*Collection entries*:
Start of Block

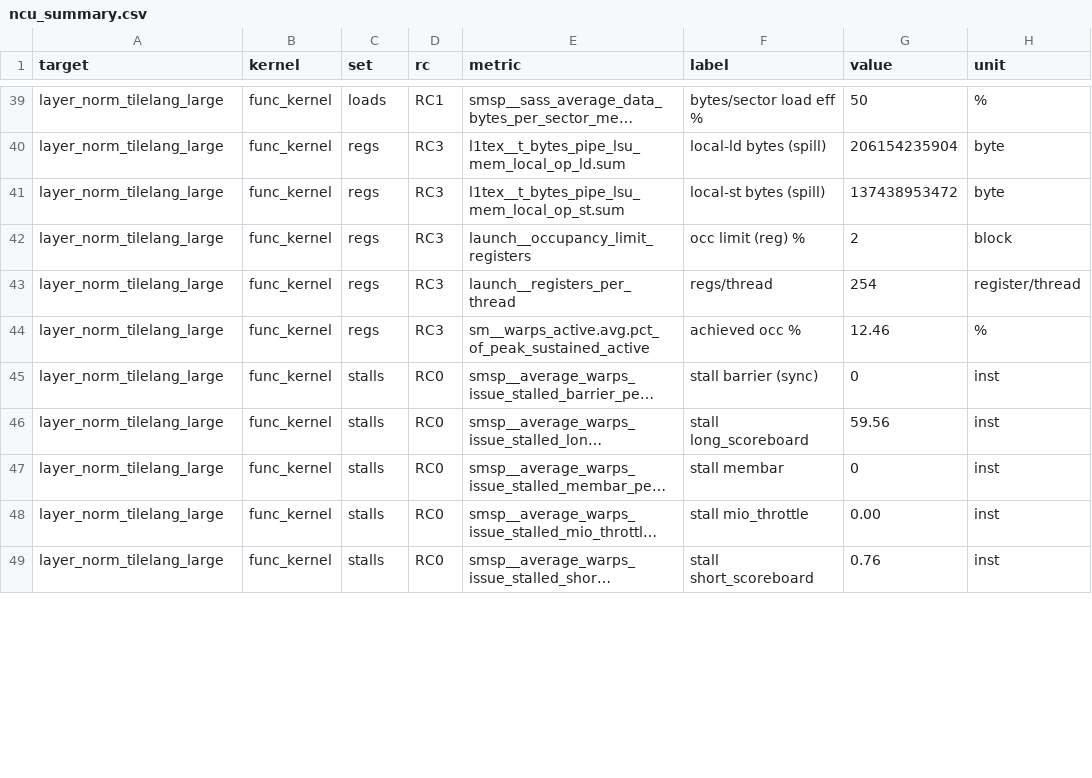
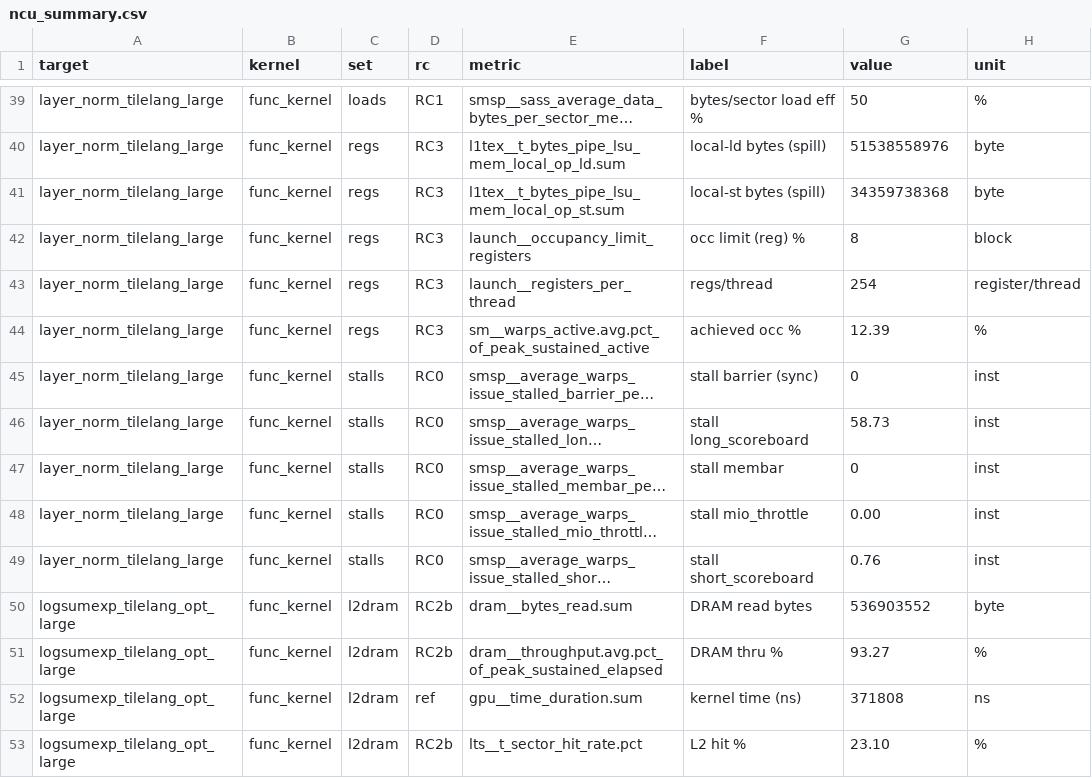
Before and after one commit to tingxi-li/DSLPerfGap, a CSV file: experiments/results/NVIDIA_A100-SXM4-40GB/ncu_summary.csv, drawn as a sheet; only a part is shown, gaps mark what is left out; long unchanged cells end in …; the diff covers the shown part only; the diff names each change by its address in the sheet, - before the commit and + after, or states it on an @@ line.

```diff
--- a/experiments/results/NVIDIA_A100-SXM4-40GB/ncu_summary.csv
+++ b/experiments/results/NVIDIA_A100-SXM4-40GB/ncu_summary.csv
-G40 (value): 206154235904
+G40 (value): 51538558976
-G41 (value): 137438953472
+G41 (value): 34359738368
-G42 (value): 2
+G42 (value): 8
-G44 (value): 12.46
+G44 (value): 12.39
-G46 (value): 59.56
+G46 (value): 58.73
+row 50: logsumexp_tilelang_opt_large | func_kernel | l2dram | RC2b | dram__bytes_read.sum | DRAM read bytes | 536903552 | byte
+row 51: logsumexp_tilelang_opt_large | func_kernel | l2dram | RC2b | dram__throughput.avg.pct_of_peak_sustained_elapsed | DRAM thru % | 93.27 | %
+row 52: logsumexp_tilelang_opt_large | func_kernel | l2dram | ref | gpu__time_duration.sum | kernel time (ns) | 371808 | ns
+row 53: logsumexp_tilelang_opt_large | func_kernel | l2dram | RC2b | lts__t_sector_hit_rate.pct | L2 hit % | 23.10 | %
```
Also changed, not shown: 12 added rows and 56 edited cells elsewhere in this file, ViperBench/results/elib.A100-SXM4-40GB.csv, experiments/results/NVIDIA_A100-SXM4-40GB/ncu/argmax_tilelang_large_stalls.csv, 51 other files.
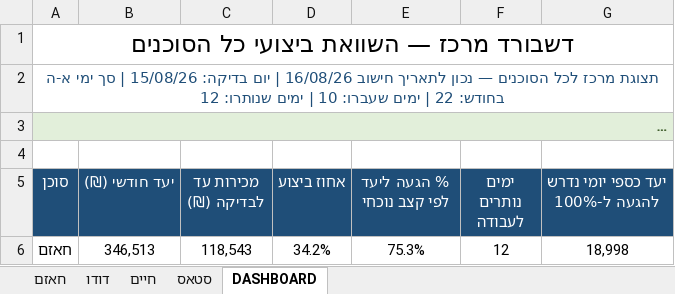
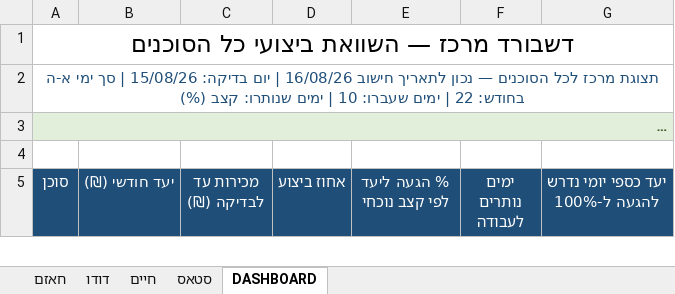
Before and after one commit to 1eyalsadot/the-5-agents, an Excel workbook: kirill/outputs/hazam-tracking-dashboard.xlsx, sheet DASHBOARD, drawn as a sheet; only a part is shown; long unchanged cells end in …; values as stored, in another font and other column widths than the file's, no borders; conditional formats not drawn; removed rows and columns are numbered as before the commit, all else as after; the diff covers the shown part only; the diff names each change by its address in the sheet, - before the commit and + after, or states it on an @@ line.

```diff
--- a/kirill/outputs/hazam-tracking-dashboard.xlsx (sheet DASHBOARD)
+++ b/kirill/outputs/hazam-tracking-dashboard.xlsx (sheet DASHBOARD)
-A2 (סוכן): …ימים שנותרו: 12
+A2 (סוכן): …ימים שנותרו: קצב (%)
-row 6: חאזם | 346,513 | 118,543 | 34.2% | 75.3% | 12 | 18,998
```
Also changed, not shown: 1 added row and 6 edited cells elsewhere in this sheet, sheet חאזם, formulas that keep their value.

End of Block

*EXERCISE DESCRIPTION*:
Make a list of all lines in the data that contain "sheet".

*EXERCISE OUTPUT*:
Before and after one commit to tingxi-li/DSLPerfGap, a CSV file: experiments/results/NVIDIA_A100-SXM4-40GB/ncu_summary.csv, drawn as a sheet; only a part is shown, gaps mark what is left out; long unchanged cells end in …; the diff covers the shown part only; the diff names each change by its address in the sheet, - before the commit and + after, or states it on an @@ line.
Before and after one commit to 1eyalsadot/the-5-agents, an Excel workbook: kirill/outputs/hazam-tracking-dashboard.xlsx, sheet DASHBOARD, drawn as a sheet; only a part is shown; long unchanged cells end in …; values as stored, in another font and other column widths than the file's, no borders; conditional formats not drawn; removed rows and columns are numbered as before the commit, all else as after; the diff covers the shown part only; the diff names each change by its address in the sheet, - before the commit and + after, or states it on an @@ line.
--- a/kirill/outputs/hazam-tracking-dashboard.xlsx (sheet DASHBOARD)
+++ b/kirill/outputs/hazam-tracking-dashboard.xlsx (sheet DASHBOARD)
Also changed, not shown: 1 added row and 6 edited cells elsewhere in this sheet, sheet חאזם, formulas that keep their value.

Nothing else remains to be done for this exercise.